Ethiopia has recognised the critical role that well-managed urbanisation will play in realising its ambition to achieve middle income status by 2025. Given the extended lifecycle of urban infrastructure, a small number of key decisions over the next five years will shape and lock in Ethiopia’s urban future for many decades to come.
Ethiopia has a unique opportunity to shape its urban growth. Ethiopia has recognised the critical role that well-managed urbanisation will play in realising its ambition to achieve middle income status by 2025. Given the extended lifecycle of urban infrastructure, a small number of key decisions over the next five years will shape and lock in Ethiopia’s urban future for many decades to come. If Ethiopia gets these decisions right, it could unleash a considerable ‘urban dividend’ from the economic benefits that arise from both engaging an educated and youthful workforce and creating employment opportunities and innovation in new city-related products and services. This report offers a process to help align economic planning and rapid urban development to accelerate growth.

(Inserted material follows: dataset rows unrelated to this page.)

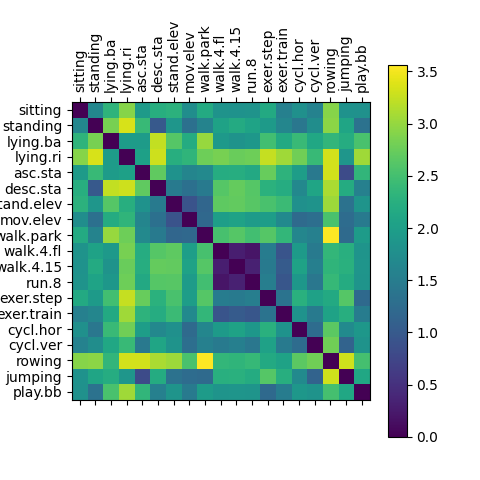
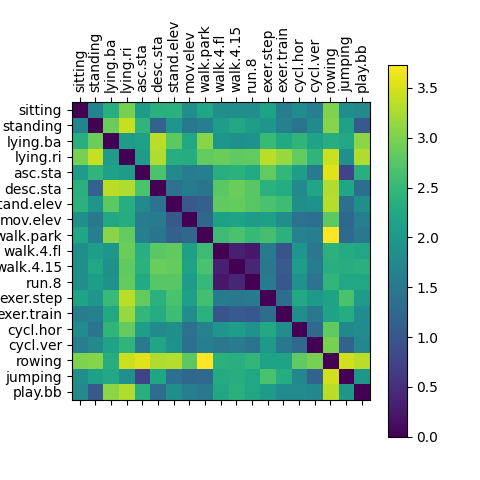
lab04: accuracy 0.916 test

diff --git a/LAB04/data_visualization.py b/LAB04/data_visualization.py
@@ -124,12 +124,12 @@ slices=list(range(1,Nslices+1))# first Nslices to plot
 fs=25 # Hz, sampling frequency
 samplesPerSlice=fs*5 # samples in each slice
 
-cutoff = 0.8
+cutoff = 1.5
 fs = 25
 order = 1
 max_accuracy_te = max_accuracy_tr = 0
 cutoff_range = np.arange(0.2, 1.5, 0.1)
-
+sampling = 75
 
 for nTrainSlices in range(13, 14):
     for n_smallest in range(19, 20):
@@ -170,8 +170,9 @@ for nTrainSlices in range(13, 14):
             activities = [i]
             # Training Set
             x_tr=myFn.generateDF(filedir,sensNamesSub,sensors, patients,activities,slicesTrain)
+            x_tr = myFn.interpolation(x_tr)
             x_tr = myFn.butter_lowpass_filter(x_tr, cutoff, fs, order)
-            x_tr = myFn.averageSampling(x_tr, 25)
+            x_tr = myFn.averageSampling(x_tr, sampling)
             y_tr[iter_tr:len(x_tr)+iter_tr] = i - 1
             x_tr=x_tr.drop(columns=['activity'])
             x_tr = x_tr.values
@@ -180,8 +181,9 @@ for nTrainSlices in range(13, 14):
             # Test set
             x_te=myFn.generateDF(filedir,sensNamesSub,sensors, patients,activities,slicesTest)
             x_te=x_te.drop(columns=['activity'])
+            #x_te = myFn.interpolation(x_te)
             x_te = myFn.butter_lowpass_filter(x_te, cutoff, fs, order)
-            x_te = myFn.averageSampling(x_te, 25)
+            x_te = myFn.averageSampling(x_te, sampling)
             y_te[iter_te:len(x_te)+iter_te] = i - 1
             x_te = x_te.values
             X_test[iter_te:len(x_te)+iter_te, :] = x_te
@@ -201,9 +203,9 @@ for nTrainSlices in range(13, 14):
             activities=[i]
             x=myFn.generateDF(filedir,sensNamesSub,sensors, patients,activities,slicesTrain)
             x=x.drop(columns=['activity'])
-            #myFn.interpolation(x)
+            x = myFn.interpolation(x)
             x = myFn.butter_lowpass_filter(x, cutoff, fs, order)   #0.8, 25, 2
-            x = myFn.averageSampling(x, 25)
+            x = myFn.averageSampling(x, sampling)
             centroids[i-1,:]=x.mean().values
             stdpoints[i-1]=np.sqrt(x.var().values)
 

diff --git a/LAB04/sub/functions.py b/LAB04/sub/functions.py
@@ -136,11 +136,13 @@ def normalize(x):
     x = (x - x.mean())/x.std()
     return x
 
-""" def interpolation(df):
-    interpDF =  np.zeros([2*len(df), len(df.columns)])
+def interpolation(df):
+    interpDF =  np.zeros([int(3*len(df)), len(df.columns)])
     x = np.arange(len(df))
-    x_new = np.arange(0, len(df)-0.6, 0.5)
+    x_new = np.linspace(0, len(df)-1, num=int(len(df)*3))
     for i in range(len(df.columns)):
         f = interp1d(x, df.iloc[:, i])
         y = f(x_new)
-        interpDF[:, i] = f(x_new) """
+        interpDF[:, i] = y
+    interpDF = pd.DataFrame(interpDF, columns=df.columns)
+    return interpDF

The report outlines a new framework for assessing and maximising the contribution that cities can make to achieving our economic, social and environmental objectives, including outlining and assessing a range of alternative urbanisation pathways. This sets out an approach for the Government to bring together Ethiopia’s Growth and Transformation Planning (GTP) process with a national spatial structure into a coordinated and mutually supportive strategy that optimises the country’s economic development pathway.
Economic, social and environmental objectives are not in conflict, but instead are mutually reinforcing. In Ethiopia, policy makers need to link the GTP II with a range of critical urban development choice s that define what urbanisation means for the economic geography of Ethiopia. Key decisions relate to a number of areas: explicitly linking Ethiopia’s economic and spatial strategies; the identification of strategic growth corridors linked to targeted economic functions; the number and hierarchy of urban centres; the infrastructure demands that support this, including power, water, information and transportation; and how to deliver these in a national urban system that is competitive, socially and economically inclusive, climate resilient and environmentally efficient.

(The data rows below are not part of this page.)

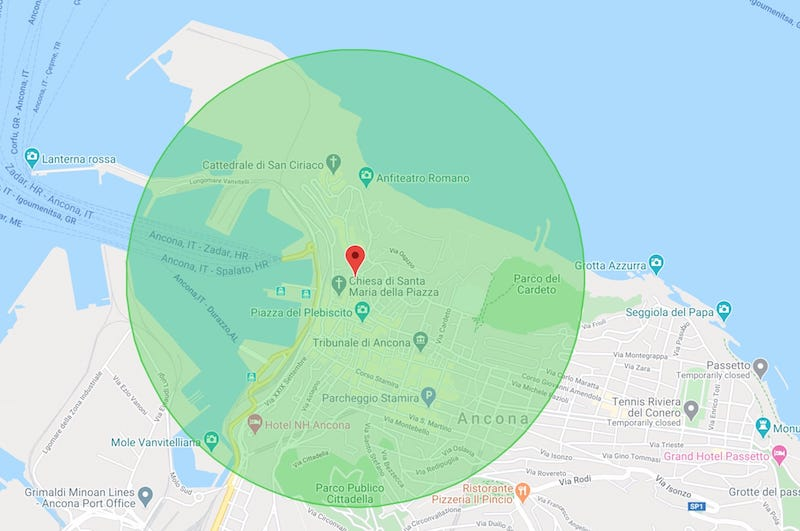
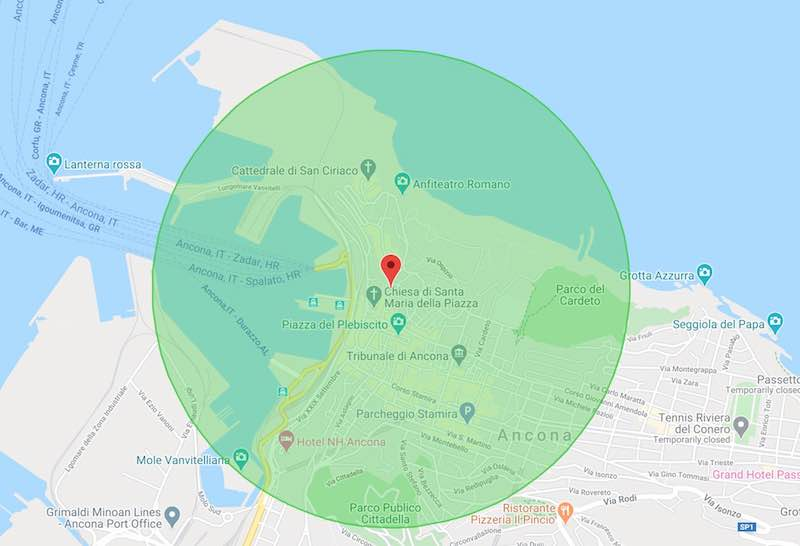
added map

diff --git a/styles.css b/styles.css
@@ -259,13 +259,21 @@ a:visited:hover {
   padding-bottom: 2em;
 }
 
+.Asporto > h2 {
+  padding-top: 0.5em;
+  padding-bottom: 0.5em;
+  float: left;
+}
+
 .servizio {
   width: 10%;
   float: left;
 }
 
 .mappa {
+  float: left;
   width: 70%;
+  border-radius: 5%;
   margin-bottom: 2em;
 }
 
@@ -341,9 +349,18 @@ a:visited:hover {
     padding-bottom: 0.5em;
   }
 
+  .Asporto > h2 {
+    float: none;
+  }
+
   .servizio {
     width: 20%;
     padding-left: 1em;
+  }
+
+  .mappa {
+    width: 90%;
+    float: none;
   }
 
   .footerdiv {

diff --git a/asporto.html b/asporto.html
@@ -77,7 +77,8 @@
           <p>Vengono accettate carte di credito e contanti</p>
           <img class="servizio" src="./svg/menu.svg">
           <p>Il nostro menù si trova cliccando <a href="https://app.resmio.com/matas-54/menu-widget?theme=dark">qui</a></p> 
-          
+         <h2>Consegna in Centro storico</h2>
+          <img class="mappa" src="Consegna.jpg" alt="Consegna nel raggio del Centro storico">
           
        </div>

The report, worked in partnership with the Ethiopian government, outlines a new integrated framework for assessing and maximising the contribution that cities can make towards achieving our development goals. This involves identifying and evaluating a range of alternative urbanisation scenarios that are informed by comprehensive geo-spatial mapping of the suitability and core drivers of urban demand such as natural resources, planned special economic zones and transport infrastructure. The report also draws on the lessons learned from urbanisation experiences elsewhere including Vietnam, Colombia and South Korea.
This study is a starting point and stimulus for Ethiopia’s policymakers to link Ethiopia’s economic and urban development goals in the National Urban Development Spatial Plan. The potential benefits of urbanisation demonstrated by the preferred scenario pose interesting challenges to the Government about the level and distribution of urbanisation that should take place, what the principles of economic distribution might be and whether Ethiopia should more aggressively target sustainable urbanisation as a core pillar of its economic strategy.